In line with its ongoing efforts to combat the COVID-19 outbreak, Toyota Kirloskar Motor (TKM) is continually engaging with and supporting other stakeholders who are making efforts to fight this pandemic. Now TKM, which continually backs component supplier development activity, has provided its expertise to Stumpp Schuele & Somappa Springs to significantly enhance the capacity to manufacture the face shields for the public health workforce and law enforcement agencies in the state of Karnataka.
Based in Bangalore, Stumpp Schuele & Somappa Springs, a major manufacturer of springs in India, has taken a proactive initiative to develop and produce face shields in order to assist the healthcare department, hospitals, diagnostic centres, and other medical facilities.
Initially, the company was producing 275 face shields a day. However, with the support of Toyota Kirloskar Motor, with its expertise in Toyota Production System (TPS), the company has managed to ramp up the production and has successfully started manufacturing over 5,500 units. The company is now focusing on scaling up the production to much beyond 10,000 units per day, in the coming days.
Commenting on the developments, Raju B Ketkale, Deputy Managing Director, Toyota Kirloskar Motor said: “Amidst the pandemic that ails the country and the repercussions of the countrywide lock-down, Toyota lauds the government for its proactive measures in fighting the virus and is prepared to support them in every possible manner. Toyota has always supported its supplier partners and when Stumpp Schuele & Somappa Springs announced its plans to develop and manufacture face shields for the public health workforce, we joined their initiative to share our best practices in Toyota Production System (TPS) and enhance their manufacturing capacity of face shields in support of their cause. I congratulate both the teams in achieving such fantastic scaling in a short time despite so many constraints. Times like these calls for all of us to come together and put our collective efforts and come out victorious."
Satish Machani, Managing Director , Stumpp Schuele & Somappa Springs said, “In these challenging times, the Central and State governments have set forth remarkable efforts to combat the crisis and overcome this devastation. At this juncture of nationwide distress, as a responsible corporate, this is our contribution to government efforts in battling this crisis. We are thankful to Toyota for providing us the necessary support and technical guidance in enhancing the production capacity at this hour of need. This not only helped us simplifying our processes but also provided required assistance.”

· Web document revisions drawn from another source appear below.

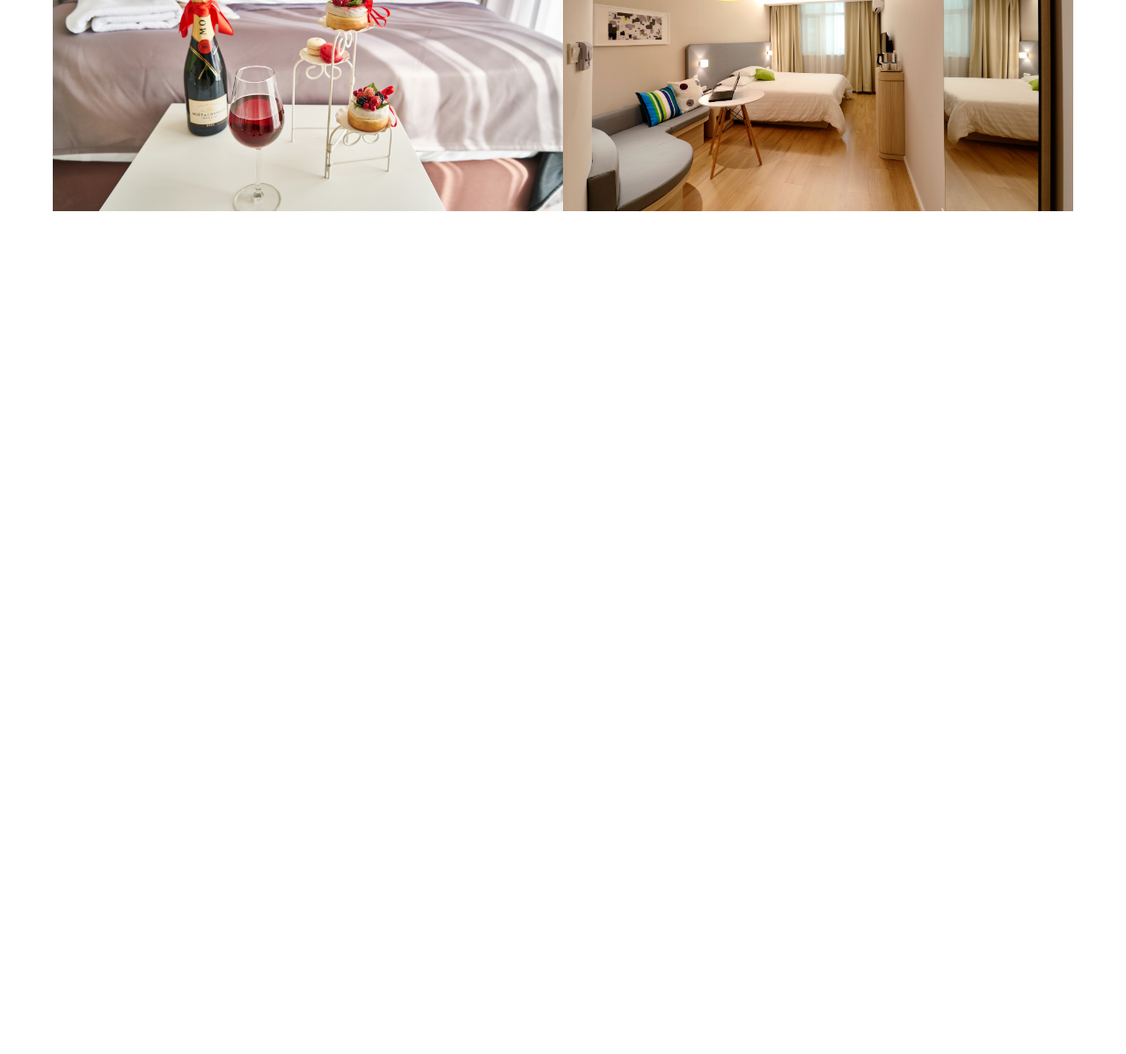
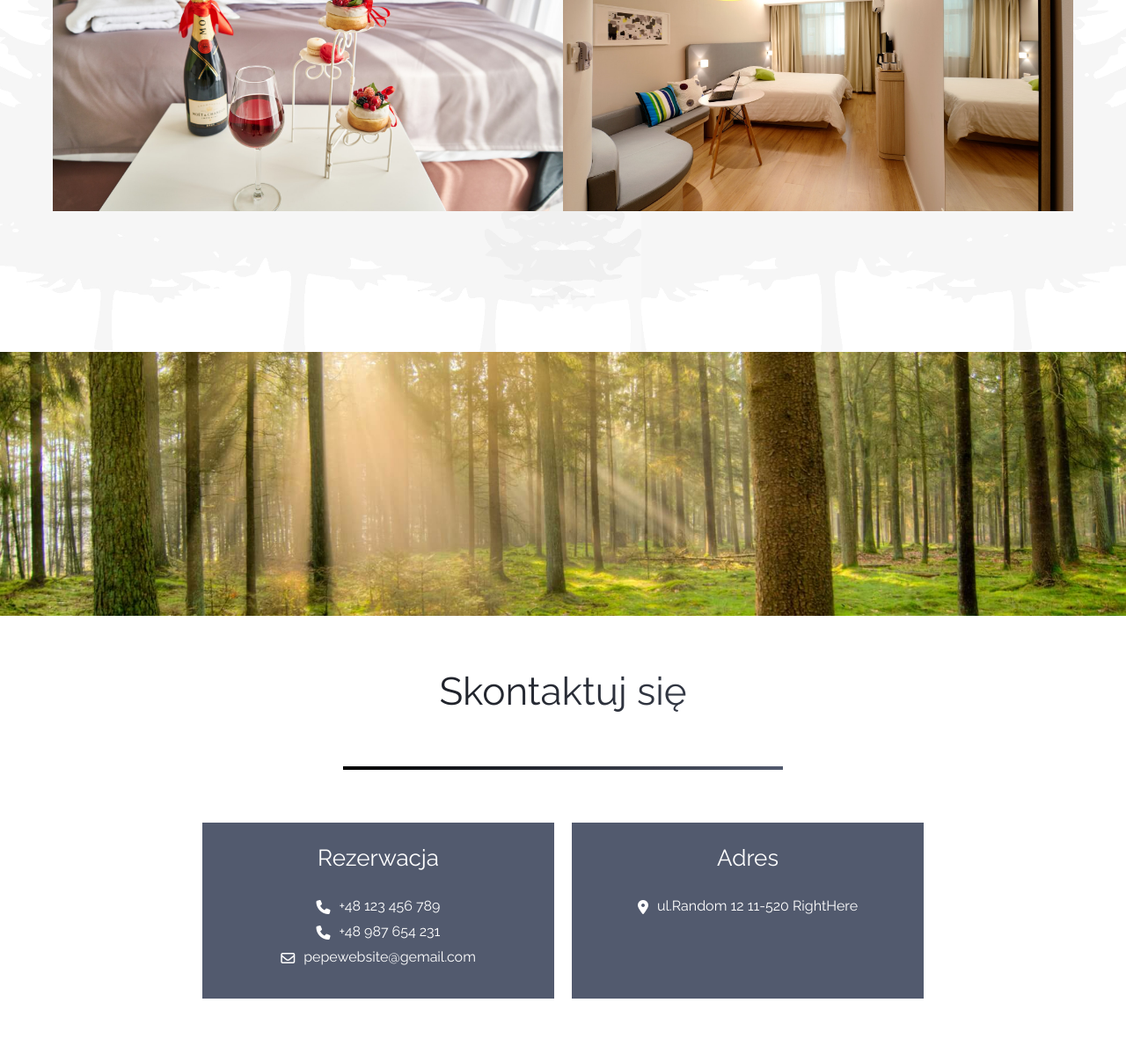
Before and after one commit to vskidamian/PepeWebsite, a plain HTML site: page index.html in a window 1280 px wide. Shown: the part 2819-4017 px from the top of the page at 88% size. Before the commit the page ends 3119 px from the top, so only its background shows below. Drawn offline with nearby package versions, Linux system fonts and the light colour scheme; a script that the page names is missing.

Commit message:
Adding Contact

```diff
--- a/index.html
+++ b/index.html
@@ -94,7 +94,7 @@
     <!-- Gallery -->
     <section class="galeria">
         <div class="inner-width">
-            <h1>Galeria Zdjęć</h1>
+            <h1>Galeria</h1>
             <div class="border"></div>
             <div class="gallery">
                 <a href="./src/galerry/4.jpg" class="image">
@@ -111,10 +111,44 @@
                 </a>
             </div>
         </div>
-        <img class="sleepback" src="./src/sleep.png" alt="Sleep" />
-        <img class="photosback" src="./src/gallery.png" alt="Gallery" />
+        <img src="./src/forest.png" alt="Forest" class="forest">
+        <img src="./src/forest2.jpg" alt="Forest2" class="forest2">
     </section>
+    <!-- Parallax 1 Forest -->
+    <div class="parallax3">
 
+    </div>
+    <!-- Kontakt -->
+    <section class="kontakt">
+        <div class="inner-width">
+            <h1>Skontaktuj się</h1>
+            <div class="border2"></div>
+            <div class="contact-container">
+                <div class="card">
+                    <h3>Rezerwacja</h3>
+                    <div class="content">
+                        <i class="card-icon fas fa-phone"></i>
+                        <p> +48 123 456 789</p>
+                    </div>
+                    <div class="content">
+                        <i class="card-icon fas fa-phone"></i>
+                        <p> +48 987 654 231</p>
+                    </div>
+                    <div class="content">
+                        <i class="card-icon far fa-envelope"></i>
+                        <p> pepewebsite@gemail.com </p>
+                    </div>
+                </div>
+                <div class="card">
+                    <h3>Adres</h3>
+                    <div class="content">
+                        <i class="card-icon fas fa-map-marker-alt"></i>
+                        <p> ul.Random 12 11-520 RightHere </p>
+                    </div>
+                </div>
+            </div>
+        </div>
+    </section>
     <script src="gallery.js"></script>
     <script src="app.js"></script>
     <script>!function (d, s, id) { var js, fjs = d.getElementsByTagName(s)[0]; if (!d.getElementById(id)) { js = d.createElement(s); js.id = id; js.src = 'https://weatherwidget.io/js/widget.min.js'; fjs.parentNode.insertBefore(js, fjs); } }(document, 'script', 'weatherwidget-io-js');</script>
--- a/style.css
+++ b/style.css
@@ -146,6 +146,12 @@ nav{
     background-attachment: fixed;
     height: 300px;
 }
+.parallax3 {
+    background: url('./src/parallax3.jpg') no-repeat center;
+    background-size: cover;
+    background-attachment: fixed;
+    height: 300px;
+}
 .oferta {
     display: flex;
     margin: auto;
@@ -211,17 +217,23 @@ nav{
     width: 100%;
     padding: 60px 0;
     position: relative;
-
+    margin-bottom: 100px;
 }
-.sleepback {
+.forest {
+    height: 80%;
     position: absolute;
     opacity: 0.3;
     z-index: -3;
-    left: 0%;
-    top: 0%;
+    right: -5%;
+    bottom: -10%;
 }
-.photosback {
-    display: none;
+.forest2 {
+    height: 80%;
+    position: absolute;
+    opacity: 0.3;
+    z-index: -3;
+    left: -5%;
+    bottom: -10%;
 }
 .galeria h1 {
     text-align: center;
@@ -261,6 +273,63 @@ nav{
     max-width: 1200px;
     margin: auto;
     padding: 0 20px;
+}
+.kontakt {
+    width: 100%;
+    padding: 60px 0;
+    position: relative;
+    margin-bottom: 100px;
+}
+.kontakt h1 {
+    text-align: center;
+    color: black;
+    font-size: 44px;
+    font-weight: 500;
+    background: linear-gradient(to right, black, #525A6E);
+    -webkit-background-clip: text;
+    -webkit-text-fill-color: transparent;
+}
+.border2 {
+    width: 500px;
+    height: 4px;
+    background: linear-gradient(to right, black, #525A6E);
+    margin: 60px auto;
+}
+.contact-container {
+    display: flex;
+    align-items: center;
+    justify-content: center;
+    padding: 0 20px;
+}
+.card {
+    flex-wrap:wrap;
+    width: 100%;
+    text-align: center;
+    align-items: center;
+    display: flex;
+    background-color: #525A6E;
+    padding: 25px;
+    margin: 0 10px;
+    width: 400px;
+    height: 200px;
+    flex-direction: column;
+    color: #fff;
+}
+.card-icon {
+    position: relative;
+    bottom: -10%;
+    margin-right: 10px;
+}
+.card h3 {
+    font-size: 26px;
+    font-weight: 500;
+    margin-bottom: 30px;
+}
+.card p{
+    margin-bottom: 10px;
+}
+.content{
+    display: flex;
 }
 
 @media screen and (max-width: 1450px){
```
Also changed, not shown: src/forest.png (added), src/forest2.jpg (added), src/gallery.png, src/parallax3.jpg (added).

After successfully producing over 5,500 units of face shields per day, Toyota will continue to support the supplier partner and assist them in enhancing the productivity by resolving issues related to workforce, layout modifications and other operations to reach a production capacity of much beyond 10,000 units per day. In-line, Toyota will continue to look for more collaborations and is open to assist any critical component manufacturers in order to strengthen the fight against COVID-19.
What is the Toyota Production System?
Toyota Production System or TPS is a production system based on the philosophy of achieving the complete elimination of all waste in pursuit of the most efficient methods.
Toyota Motor Corporation's vehicle production system is a way of making things that is sometimes referred to as a 'lean manufacturing system', or a 'Just-in-Time (JIT) system', and has come to be well known and studied worldwide.
This production control system was established based on many years of continuous improvements, with the objective of making the vehicles ordered by customers in the quickest and most efficient way, in order to deliver the vehicles as swiftly as possible. TPS was established based on two concepts: 'jidoka' (which can be loosely translated as 'automation with a human touch'"), as when a problem occurs, the equipment stops immediately, preventing defective products from being produced; and the 'Just-in-Time' concept, in which each process produces only what is needed for the next process in a continuous flow.